### Task directions
The word "bottom" marks the lines to report; pull each of them from the listing.

### Material provided
-- Opening Marker --

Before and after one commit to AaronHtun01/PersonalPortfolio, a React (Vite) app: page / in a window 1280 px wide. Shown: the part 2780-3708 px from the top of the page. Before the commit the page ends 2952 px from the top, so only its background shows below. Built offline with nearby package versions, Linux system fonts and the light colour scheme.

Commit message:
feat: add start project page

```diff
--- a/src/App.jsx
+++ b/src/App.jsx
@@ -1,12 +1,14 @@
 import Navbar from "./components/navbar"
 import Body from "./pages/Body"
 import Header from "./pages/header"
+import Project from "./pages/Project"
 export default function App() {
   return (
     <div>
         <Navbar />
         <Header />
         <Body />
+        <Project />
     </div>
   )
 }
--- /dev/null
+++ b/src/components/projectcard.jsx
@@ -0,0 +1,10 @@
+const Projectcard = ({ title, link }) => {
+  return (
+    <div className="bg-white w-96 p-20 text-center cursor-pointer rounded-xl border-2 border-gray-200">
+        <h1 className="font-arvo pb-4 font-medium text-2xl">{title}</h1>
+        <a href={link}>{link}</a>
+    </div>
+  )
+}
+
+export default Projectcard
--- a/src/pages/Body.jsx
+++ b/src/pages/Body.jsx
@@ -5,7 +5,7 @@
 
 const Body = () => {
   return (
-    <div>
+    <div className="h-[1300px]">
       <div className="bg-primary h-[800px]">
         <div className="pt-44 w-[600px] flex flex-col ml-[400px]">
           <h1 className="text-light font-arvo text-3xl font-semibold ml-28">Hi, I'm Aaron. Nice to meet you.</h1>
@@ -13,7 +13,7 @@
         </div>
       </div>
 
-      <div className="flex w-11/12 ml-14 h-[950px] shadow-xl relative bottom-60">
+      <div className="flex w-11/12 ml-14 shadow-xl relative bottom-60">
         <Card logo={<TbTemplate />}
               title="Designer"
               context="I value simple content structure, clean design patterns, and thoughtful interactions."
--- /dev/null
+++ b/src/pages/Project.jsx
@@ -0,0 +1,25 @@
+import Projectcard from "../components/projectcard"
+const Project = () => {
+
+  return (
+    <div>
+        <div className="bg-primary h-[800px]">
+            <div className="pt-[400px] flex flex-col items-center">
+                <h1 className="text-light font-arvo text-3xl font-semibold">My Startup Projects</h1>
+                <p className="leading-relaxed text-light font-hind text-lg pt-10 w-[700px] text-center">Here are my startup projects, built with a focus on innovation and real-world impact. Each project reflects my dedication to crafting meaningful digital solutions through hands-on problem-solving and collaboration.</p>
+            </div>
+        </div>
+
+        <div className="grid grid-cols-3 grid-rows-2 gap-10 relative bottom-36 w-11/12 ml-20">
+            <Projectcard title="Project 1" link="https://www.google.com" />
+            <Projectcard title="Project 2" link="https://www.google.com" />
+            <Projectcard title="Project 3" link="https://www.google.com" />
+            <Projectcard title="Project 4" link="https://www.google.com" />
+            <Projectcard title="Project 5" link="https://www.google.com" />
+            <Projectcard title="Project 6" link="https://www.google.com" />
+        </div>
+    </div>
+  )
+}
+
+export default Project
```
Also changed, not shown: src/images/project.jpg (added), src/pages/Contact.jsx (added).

-- Closing Marker --
-- Opening Marker --

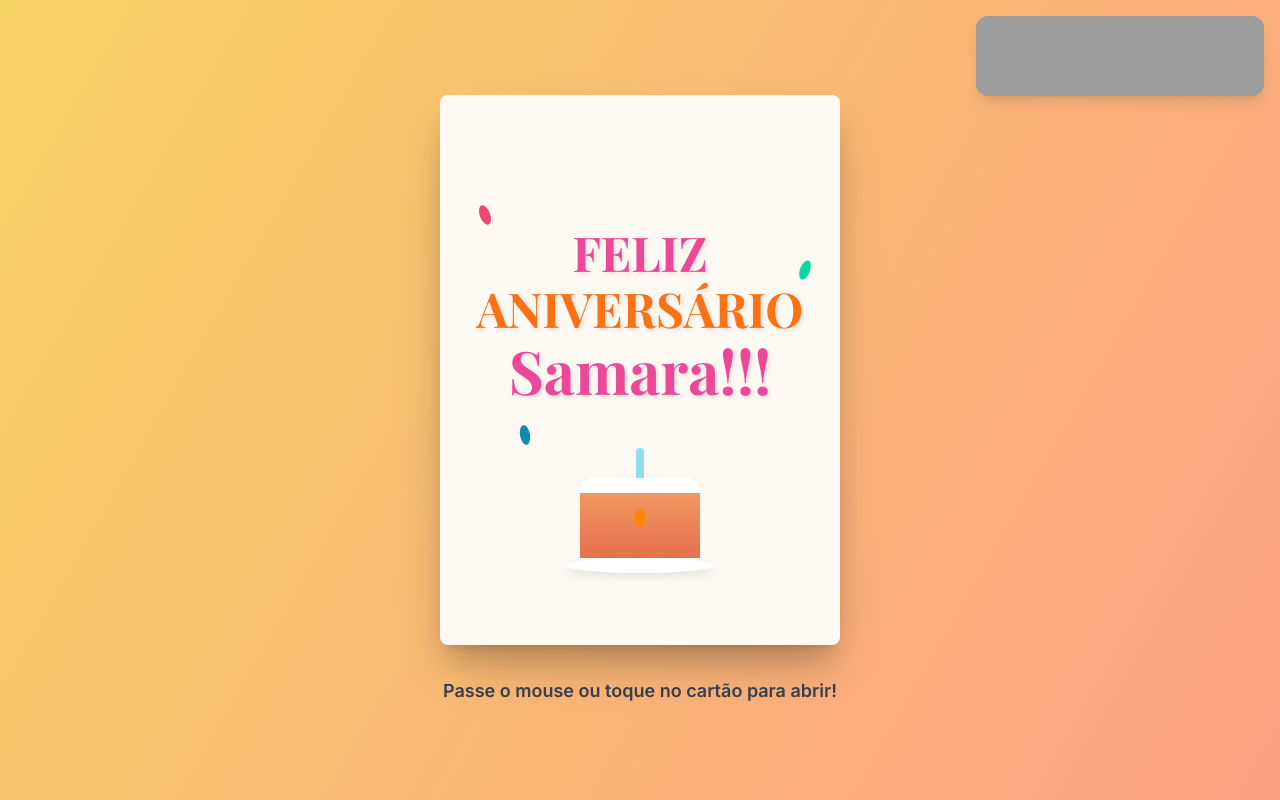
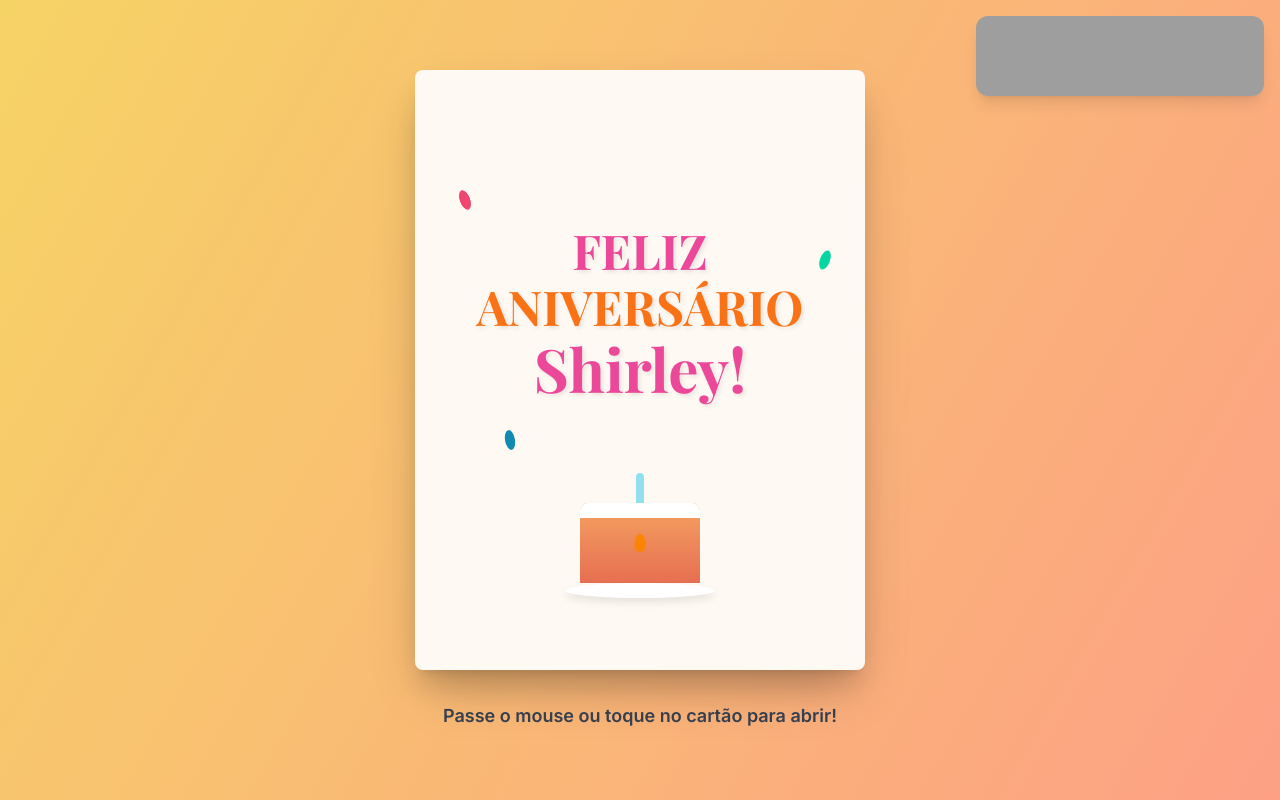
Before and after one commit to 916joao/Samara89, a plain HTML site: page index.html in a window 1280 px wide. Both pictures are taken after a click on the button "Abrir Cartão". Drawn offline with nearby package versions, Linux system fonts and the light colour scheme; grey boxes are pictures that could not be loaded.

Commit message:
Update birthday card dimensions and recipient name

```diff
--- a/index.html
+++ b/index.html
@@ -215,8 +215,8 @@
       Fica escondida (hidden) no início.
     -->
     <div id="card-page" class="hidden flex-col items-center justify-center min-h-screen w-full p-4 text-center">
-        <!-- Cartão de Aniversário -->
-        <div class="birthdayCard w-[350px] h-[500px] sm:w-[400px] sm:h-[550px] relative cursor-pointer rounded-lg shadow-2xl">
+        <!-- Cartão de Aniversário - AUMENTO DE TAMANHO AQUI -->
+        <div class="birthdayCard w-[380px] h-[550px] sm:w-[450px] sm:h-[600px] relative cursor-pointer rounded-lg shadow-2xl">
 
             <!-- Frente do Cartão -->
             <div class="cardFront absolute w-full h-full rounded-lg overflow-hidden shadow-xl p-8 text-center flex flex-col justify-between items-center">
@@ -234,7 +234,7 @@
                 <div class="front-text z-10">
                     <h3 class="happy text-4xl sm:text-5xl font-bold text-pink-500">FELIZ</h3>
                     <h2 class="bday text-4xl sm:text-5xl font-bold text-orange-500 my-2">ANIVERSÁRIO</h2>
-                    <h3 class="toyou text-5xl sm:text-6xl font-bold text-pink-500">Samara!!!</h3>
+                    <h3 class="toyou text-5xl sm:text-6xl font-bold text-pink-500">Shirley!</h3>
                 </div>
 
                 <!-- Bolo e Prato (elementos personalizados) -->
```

-- Closing Marker --

### Task output
-      <div className="flex w-11/12 ml-14 h-[950px] shadow-xl relative bottom-60">
+      <div className="flex w-11/12 ml-14 shadow-xl relative bottom-60">
+        <div className="grid grid-cols-3 grid-rows-2 gap-10 relative bottom-36 w-11/12 ml-20">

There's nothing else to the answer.